▶ **EXERCISE DESCRIPTION**: Make an exact copy of the data below, leaving out every picture.

*** Opening of DATA ***

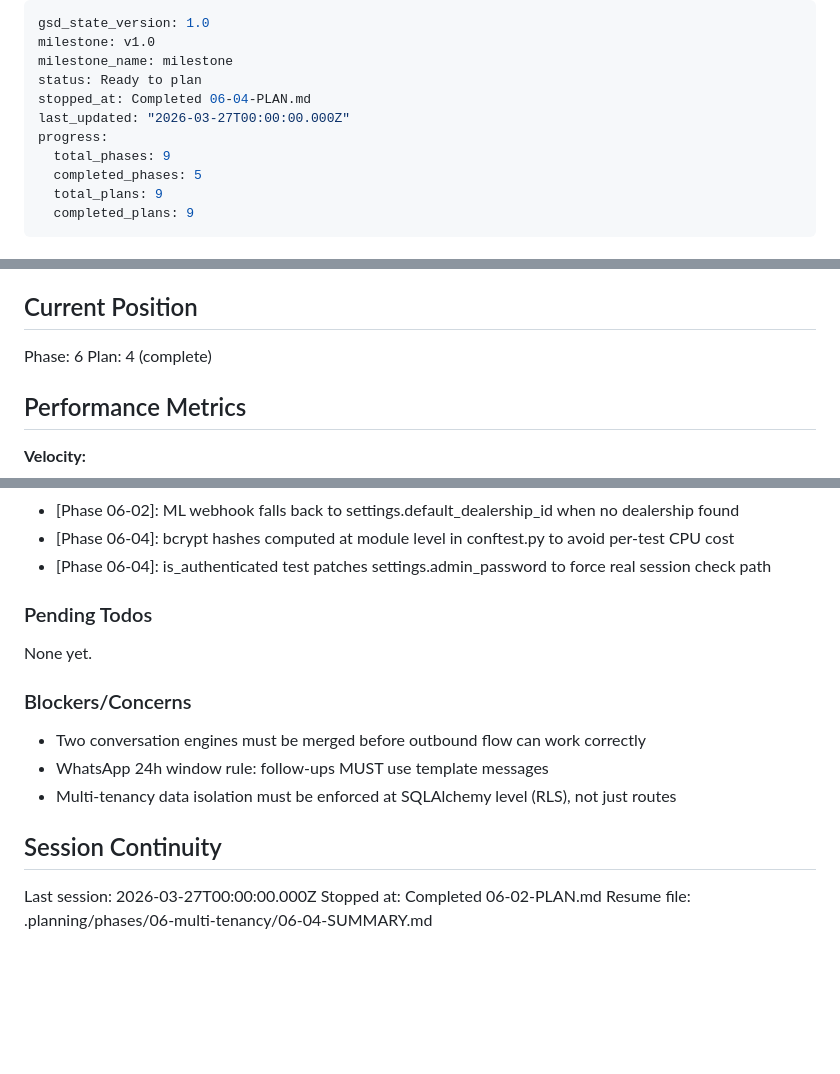
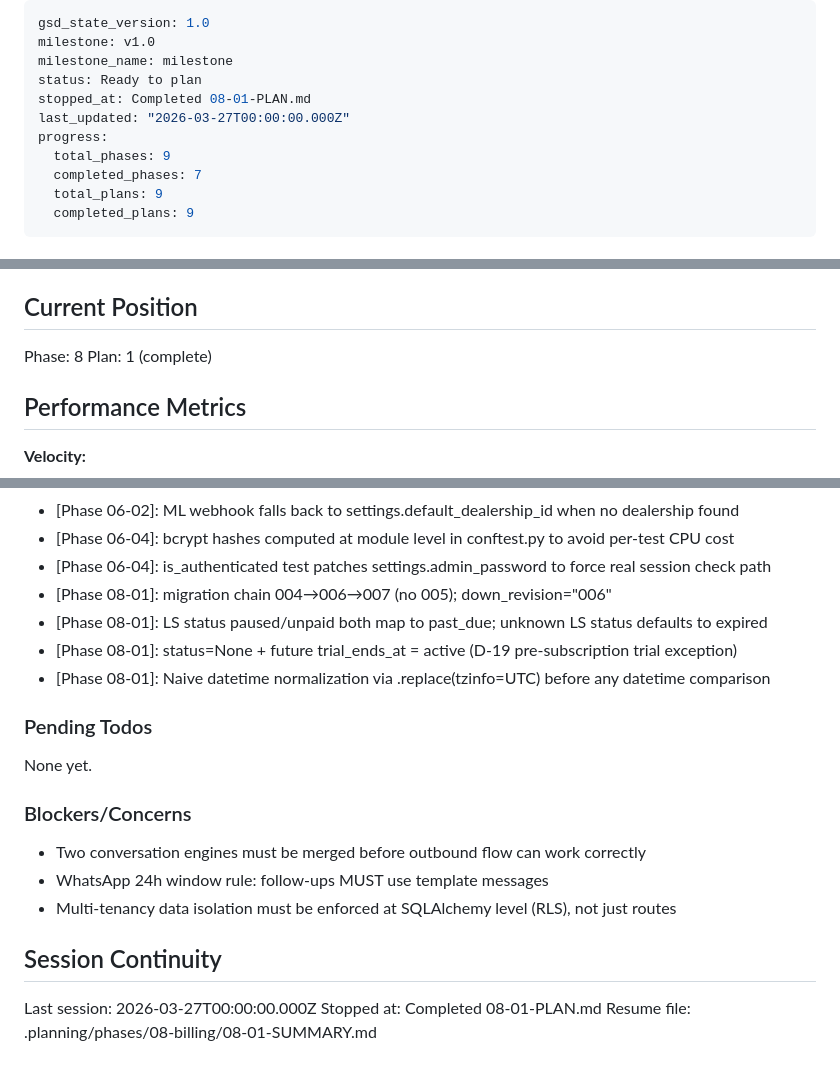
Before and after one commit to mccarthy606/autodealer-ai-assistant, a Markdown page: .planning/STATE.md, 3 parts joined by grey strips. GitHub-like rendering; blank space fills up the shorter version.

Commit message:
docs(08-01): complete migration 007 + billing service plan
- Add 08-01-SUMMARY.md with decisions, column reference, and test results
- Update STATE.md to Phase 8 Plan 1 complete

```diff
--- a/.planning/STATE.md
+++ b/.planning/STATE.md
@@ -3,11 +3,11 @@ gsd_state_version: 1.0
 milestone: v1.0
 milestone_name: milestone
 status: Ready to plan
-stopped_at: Completed 06-04-PLAN.md
+stopped_at: Completed 08-01-PLAN.md
 last_updated: "2026-03-27T00:00:00.000Z"
 progress:
   total_phases: 9
-  completed_phases: 5
+  completed_phases: 7
   total_plans: 9
   completed_plans: 9
 ---
@@ -23,8 +23,8 @@ See: .planning/PROJECT.md (updated 2026-03-27)
 
 ## Current Position
 
-Phase: 6
-Plan: 4 (complete)
+Phase: 8
+Plan: 1 (complete)
 
 ## Performance Metrics
 
@@ -83,6 +84,10 @@ Recent decisions affecting current work:
 - [Phase 06-02]: ML webhook falls back to settings.default_dealership_id when no dealership found
 - [Phase 06-04]: bcrypt hashes computed at module level in conftest.py to avoid per-test CPU cost
 - [Phase 06-04]: is_authenticated test patches settings.admin_password to force real session check path
+- [Phase 08-01]: migration chain 004→006→007 (no 005); down_revision="006"
+- [Phase 08-01]: LS status paused/unpaid both map to past_due; unknown LS status defaults to expired
+- [Phase 08-01]: status=None + future trial_ends_at = active (D-19 pre-subscription trial exception)
+- [Phase 08-01]: Naive datetime normalization via .replace(tzinfo=UTC) before any datetime comparison
 
 ### Pending Todos
 
@@ -97,5 +102,5 @@ None yet.
 ## Session Continuity
 
 Last session: 2026-03-27T00:00:00.000Z
-Stopped at: Completed 06-02-PLAN.md
-Resume file: .planning/phases/06-multi-tenancy/06-04-SUMMARY.md
+Stopped at: Completed 08-01-PLAN.md
+Resume file: .planning/phases/08-billing/08-01-SUMMARY.md
```
Also changed, not shown: other parts of .planning/STATE.md (+1 -0 lines), 1 other file.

*** Close of DATA ***

▶ **RESPONSE AREA**:
Before and after one commit to mccarthy606/autodealer-ai-assistant, a Markdown page: .planning/STATE.md, 3 parts joined by grey strips. GitHub-like rendering; blank space fills up the shorter version.

Commit message:
docs(08-01): complete migration 007 + billing service plan
- Add 08-01-SUMMARY.md with decisions, column reference, and test results
- Update STATE.md to Phase 8 Plan 1 complete

```diff
--- a/.planning/STATE.md
+++ b/.planning/STATE.md
@@ -3,11 +3,11 @@ gsd_state_version: 1.0
 milestone: v1.0
 milestone_name: milestone
 status: Ready to plan
-stopped_at: Completed 06-04-PLAN.md
+stopped_at: Completed 08-01-PLAN.md
 last_updated: "2026-03-27T00:00:00.000Z"
 progress:
   total_phases: 9
-  completed_phases: 5
+  completed_phases: 7
   total_plans: 9
   completed_plans: 9
 ---
@@ -23,8 +23,8 @@ See: .planning/PROJECT.md (updated 2026-03-27)
 
 ## Current Position
 
-Phase: 6
-Plan: 4 (complete)
+Phase: 8
+Plan: 1 (complete)
 
 ## Performance Metrics
 
@@ -83,6 +84,10 @@ Recent decisions affecting current work:
 - [Phase 06-02]: ML webhook falls back to settings.default_dealership_id when no dealership found
 - [Phase 06-04]: bcrypt hashes computed at module level in conftest.py to avoid per-test CPU cost
 - [Phase 06-04]: is_authenticated test patches settings.admin_password to force real session check path
+- [Phase 08-01]: migration chain 004→006→007 (no 005); down_revision="006"
+- [Phase 08-01]: LS status paused/unpaid both map to past_due; unknown LS status defaults to expired
+- [Phase 08-01]: status=None + future trial_ends_at = active (D-19 pre-subscription trial exception)
+- [Phase 08-01]: Naive datetime normalization via .replace(tzinfo=UTC) before any datetime comparison
 
 ### Pending Todos
 
@@ -97,5 +102,5 @@ None yet.
 ## Session Continuity
 
 Last session: 2026-03-27T00:00:00.000Z
-Stopped at: Completed 06-02-PLAN.md
-Resume file: .planning/phases/06-multi-tenancy/06-04-SUMMARY.md
+Stopped at: Completed 08-01-PLAN.md
+Resume file: .planning/phases/08-billing/08-01-SUMMARY.md
```
Also changed, not shown: other parts of .planning/STATE.md (+1 -0 lines), 1 other file.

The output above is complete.